It may sound like the opening line of a lawyer joke, but establishing enough plaintiffs who can validly join their claims together to form a class is a crucial aspect of bringing a successful class action. Thus, one of the very first issues that plaintiffs in a potential class action will have to establish is whether enough plaintiffs with sufficiently similar claims against a defendant exist and can be tracked down and brought into the class. How many of those plaintiffs there actually needs to be depends on several issues, including whether the claims are brought in state or federal court (which is a different question from whether the claim is based on state or federal law).

The Plaintiffs Needed for a Class Action in Federal Court

Class actions that are brought in federal court must meet the requirements of Rule 23 of the Federal Rules of Civil Procedure. With regard to the number of plaintiffs that must be included, Rule 23 does not provide a specific number. Instead, the rule requires what is referred to as “numerosity” and requires that “the class is so numerous that joinder of class members is impracticable.”

What this means is that the federal court must be convinced that it would be impracticable (unreasonable due to complexity) for all plaintiffs with their own claims against the same defendant to separately bring their claims in a joint action (joinder). A class action allows instead for a single plaintiff to represent a whole class of plaintiffs in such situations.

In practice, the federal courts have not provided a specific cut-off for how many plaintiffs are needed to meet this numerosity requirement but have instead looked at a number of factors to determine whether joinder of claims is impracticable.

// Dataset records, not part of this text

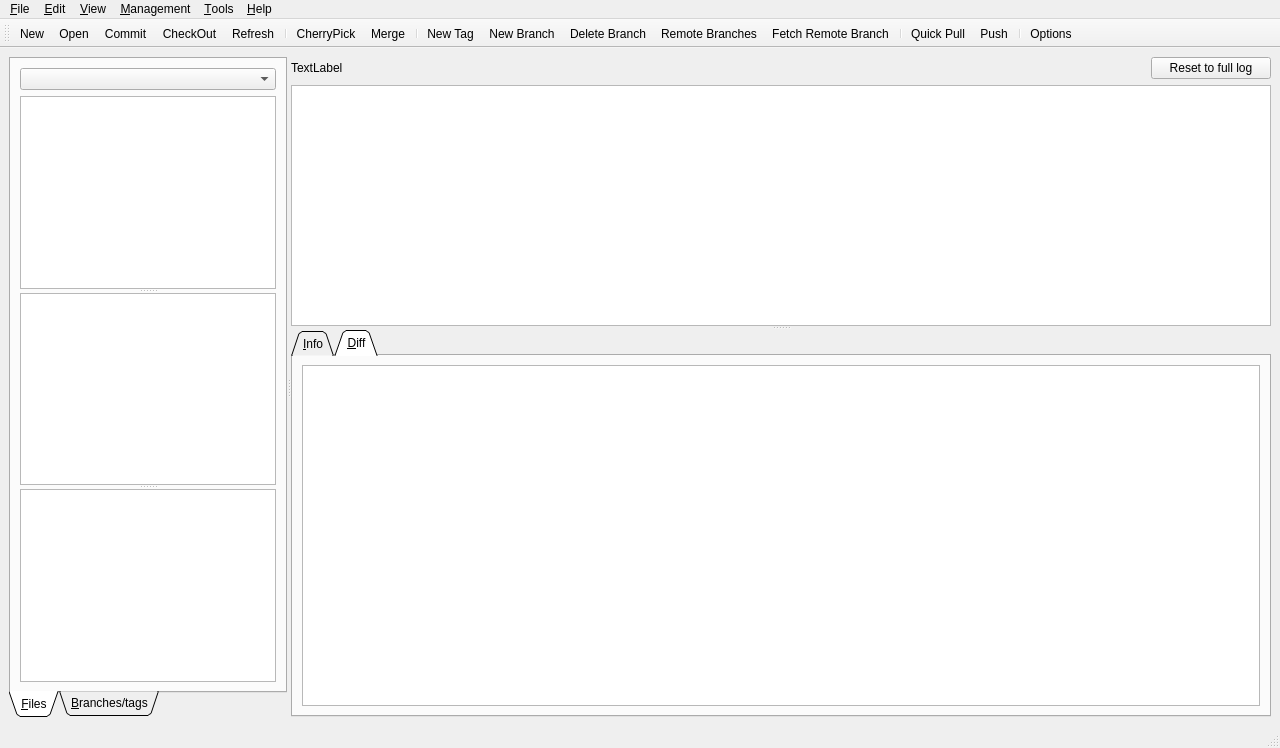
Old version of the form ui/mainwindow.ui in the repository bainonline/teamgit.
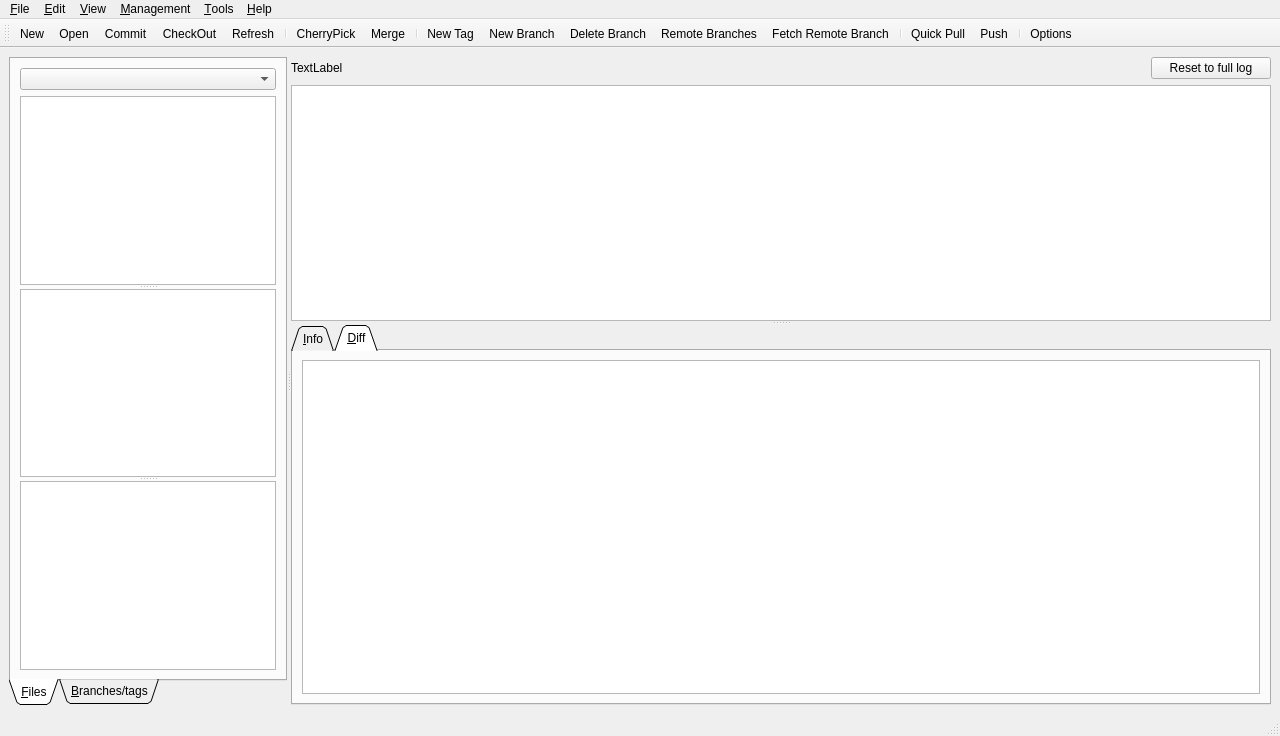
New version of the form. Icons and pictures are not drawn.

Commit message:
Enabled multiple section for staged unstaged files
Also some misc changes that designer makes neways

Patch:
```diff
--- a/ui/mainwindow.ui
+++ b/ui/mainwindow.ui
@@ -6,7 +6,7 @@
     <x>0</x>
     <y>0</y>
     <width>1280</width>
-    <height>748</height>
+    <height>736</height>
    </rect>
   </property>
   <property name="windowTitle" >
@@ -16,6 +16,14 @@
    <enum>Qt::LeftToRight</enum>
   </property>
   <widget class="QWidget" name="centralwidget" >
+   <property name="geometry" >
+    <rect>
+     <x>0</x>
+     <y>57</y>
+     <width>1280</width>
+     <height>655</height>
+    </rect>
+   </property>
    <layout class="QVBoxLayout" >
     <item>
      <widget class="QSplitter" name="verticalSplitter1" >
@@ -45,6 +53,14 @@
         <number>0</number>
        </property>
        <widget class="QWidget" name="tab" >
+        <property name="geometry" >
+         <rect>
+          <x>0</x>
+          <y>0</y>
+          <width>260</width>
+          <height>613</height>
+         </rect>
+        </property>
         <attribute name="title" >
          <string>&amp;Files</string>
         </attribute>
@@ -260,6 +276,14 @@
           </layout>
          </widget>
          <widget class="QWidget" name="tab_4" >
+          <property name="geometry" >
+           <rect>
+            <x>0</x>
+            <y>0</y>
+            <width>990</width>
+            <height>343</height>
+           </rect>
+          </property>
           <attribute name="title" >
            <string>&amp;Diff</string>
           </attribute>
@@ -342,7 +366,16 @@
    <addaction name="menu_Tools" />
    <addaction name="menu_Help" />
   </widget>
-  <widget class="QStatusBar" name="statusbar" />
+  <widget class="QStatusBar" name="statusbar" >
+   <property name="geometry" >
+    <rect>
+     <x>0</x>
+     <y>712</y>
+     <width>1280</width>
+     <height>24</height>
+    </rect>
+   </property>
+  </widget>
   <widget class="QToolBar" name="toolBar" >
    <property name="windowTitle" >
     <string>toolBar</string>
```
Left out of the diff: 88 changed lines with no effect on the pictures.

These factors include the ease of locating plaintiffs, the relative size and similarity of claims, and geographical distance between plaintiffs. The number of plaintiffs is of course important too, and the courts have generally found numerosity where there is over 40 plaintiffs but been far less likely to find numerosity where there is less than 20 plaintiffs.

The Plaintiffs Needed for a Class Action in State Court

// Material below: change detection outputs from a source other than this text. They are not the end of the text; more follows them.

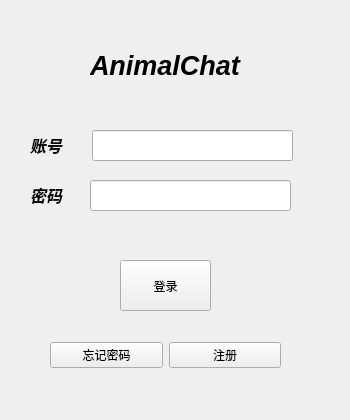
Before: the Qt Designer form loginwidget.ui in The-Color-of-Wind/ChatSystem-Client, drawn with Qt 5.
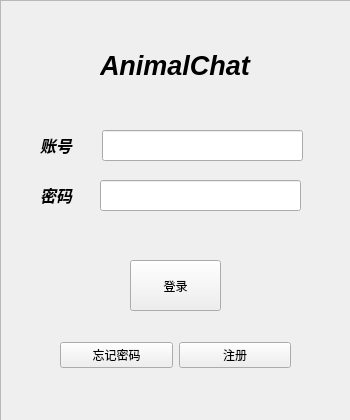
After: the same form once the commit is applied.

Patch:
```diff
--- a/loginwidget.ui
+++ b/loginwidget.ui
@@ -25,82 +25,35 @@
   <property name="windowTitle">
    <string>Form</string>
   </property>
-  <widget class="QPushButton" name="loginButton">
+  <widget class="QFrame" name="frame">
    <property name="geometry">
     <rect>
-     <x>120</x>
-     <y>260</y>
-     <width>91</width>
-     <height>51</height>
+     <x>0</x>
+     <y>0</y>
+     <width>351</width>
+     <height>421</height>
     </rect>
    </property>
-   <property name="text">
-    <string>登录</string>
+   <property name="frameShape">
+    <enum>QFrame::StyledPanel</enum>
    </property>
-  </widget>
-  <widget class="QLabel" name="label_2">
-   <property name="geometry">
-    <rect>
-     <x>30</x>
-     <y>130</y>
-     <width>71</width>
-     <height>31</height>
-    </rect>
+   <property name="frameShadow">
+    <enum>QFrame::Raised</enum>
    </property>
-   <property name="text">
-    <string>&lt;html&gt;&lt;head/&gt;&lt;body&gt;&lt;p&gt;&lt;span style=&quot; font-size:12pt; font-weight:700; font-style:italic;&quot;&gt;账号&lt;/span&gt;&lt;/p&gt;&lt;/body&gt;&lt;/html&gt;</string>
-   </property>
-  </widget>
   <widget class="QLineEdit" name="numberlineEdit">
    <property name="geometry">
     <rect>
-     <x>92</x>
+      <x>102</x>
      <y>130</y>
      <width>201</width>
      <height>31</height>
     </rect>
    </property>
   </widget>
-  <widget class="QLabel" name="label">
-   <property name="geometry">
-    <rect>
-     <x>90</x>
-     <y>30</y>
-     <width>221</width>
-     <height>71</height>
-    </rect>
-   </property>
-   <property name="text">
-    <string>&lt;html&gt;&lt;head/&gt;&lt;body&gt;&lt;p&gt;&lt;span style=&quot; font-size:20pt; font-weight:700; font-style:italic;&quot;&gt;AnimalChat&lt;/span&gt;&lt;/p&gt;&lt;/body&gt;&lt;/html&gt;</string>
-   </property>
-  </widget>
-  <widget class="QLabel" name="label_4">
-   <property name="geometry">
-    <rect>
-     <x>30</x>
-     <y>180</y>
-     <width>71</width>
-     <height>31</height>
-    </rect>
-   </property>
-   <property name="text">
-    <string>&lt;html&gt;&lt;head/&gt;&lt;body&gt;&lt;p&gt;&lt;span style=&quot; font-size:12pt; font-weight:700; font-style:italic;&quot;&gt;密码&lt;/span&gt;&lt;/p&gt;&lt;/body&gt;&lt;/html&gt;</string>
-   </property>
-  </widget>
-  <widget class="QLineEdit" name="passwordlineEdit">
-   <property name="geometry">
-    <rect>
-     <x>90</x>
-     <y>180</y>
-     <width>201</width>
-     <height>31</height>
-    </rect>
-   </property>
-  </widget>
   <widget class="QWidget" name="layoutWidget">
    <property name="geometry">
     <rect>
-     <x>50</x>
+      <x>60</x>
      <y>330</y>
      <width>231</width>
      <height>51</height>
@@ -122,6 +75,69 @@
      </widget>
     </item>
    </layout>
+   </widget>
+   <widget class="QLabel" name="label">
+    <property name="geometry">
+     <rect>
+      <x>100</x>
+      <y>30</y>
+      <width>221</width>
+      <height>71</height>
+     </rect>
+    </property>
+    <property name="text">
+     <string>&lt;html&gt;&lt;head/&gt;&lt;body&gt;&lt;p&gt;&lt;span style=&quot; font-size:20pt; font-weight:700; font-style:italic;&quot;&gt;AnimalChat&lt;/span&gt;&lt;/p&gt;&lt;/body&gt;&lt;/html&gt;</string>
+    </property>
+   </widget>
+   <widget class="QPushButton" name="loginButton">
+    <property name="geometry">
+     <rect>
+      <x>130</x>
+      <y>260</y>
+      <width>91</width>
+      <height>51</height>
+     </rect>
+    </property>
+    <property name="text">
+     <string>登录</string>
+    </property>
+   </widget>
+   <widget class="QLabel" name="label_4">
+    <property name="geometry">
+     <rect>
+      <x>40</x>
+      <y>180</y>
+      <width>71</width>
+      <height>31</height>
+     </rect>
+    </property>
+    <property name="text">
+     <string>&lt;html&gt;&lt;head/&gt;&lt;body&gt;&lt;p&gt;&lt;span style=&quot; font-size:12pt; font-weight:700; font-style:italic;&quot;&gt;密码&lt;/span&gt;&lt;/p&gt;&lt;/body&gt;&lt;/html&gt;</string>
+    </property>
+   </widget>
+   <widget class="QLabel" name="label_2">
+    <property name="geometry">
+     <rect>
+      <x>40</x>
+      <y>130</y>
+      <width>71</width>
+      <height>31</height>
+     </rect>
+    </property>
+    <property name="text">
+     <string>&lt;html&gt;&lt;head/&gt;&lt;body&gt;&lt;p&gt;&lt;span style=&quot; font-size:12pt; font-weight:700; font-style:italic;&quot;&gt;账号&lt;/span&gt;&lt;/p&gt;&lt;/body&gt;&lt;/html&gt;</string>
+    </property>
+   </widget>
+   <widget class="QLineEdit" name="passwordlineEdit">
+    <property name="geometry">
+     <rect>
+      <x>100</x>
+      <y>180</y>
+      <width>201</width>
+      <height>31</height>
+     </rect>
+    </property>
+   </widget>
   </widget>
  </widget>
  <resources/>
```
Lines whose indentation alone changed are shown as unchanged.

When a class action is brought in state court, then the the rules of procedure for that particular state will rule whether there are enough plaintiffs for a valid class. In California, the applicable law is California Code of Civil Procedure Rule 382, which provides similar language as Rule 23 in saying that there are enough plaintiffs when “it is impracticable to bring them all before the court.”

California courts have for the most part followed federal precedent from Rule 23 in understanding state court class certification requirements so the 40 number is applicable in California state court as well. For the most part, other states have also followed the federal requirements for class certification, making a group of 40 plaintiffs a solid candidate for a certified class, while having fewer than 20 in your potential class a tougher call.

Consult an Experienced Class Action Attorney Today

You as a potential plaintiff are not expected to prove the requirements of a class, but as a general matter it will be important for there to be a number of other plaintiffs out there who have similar claims against the defendant. If you have been injured by the wrongdoing of another and think you may have a potential class action claim, take the first step in protecting your rights and contact the class action attorneys at McCuneWright today for a free consultation.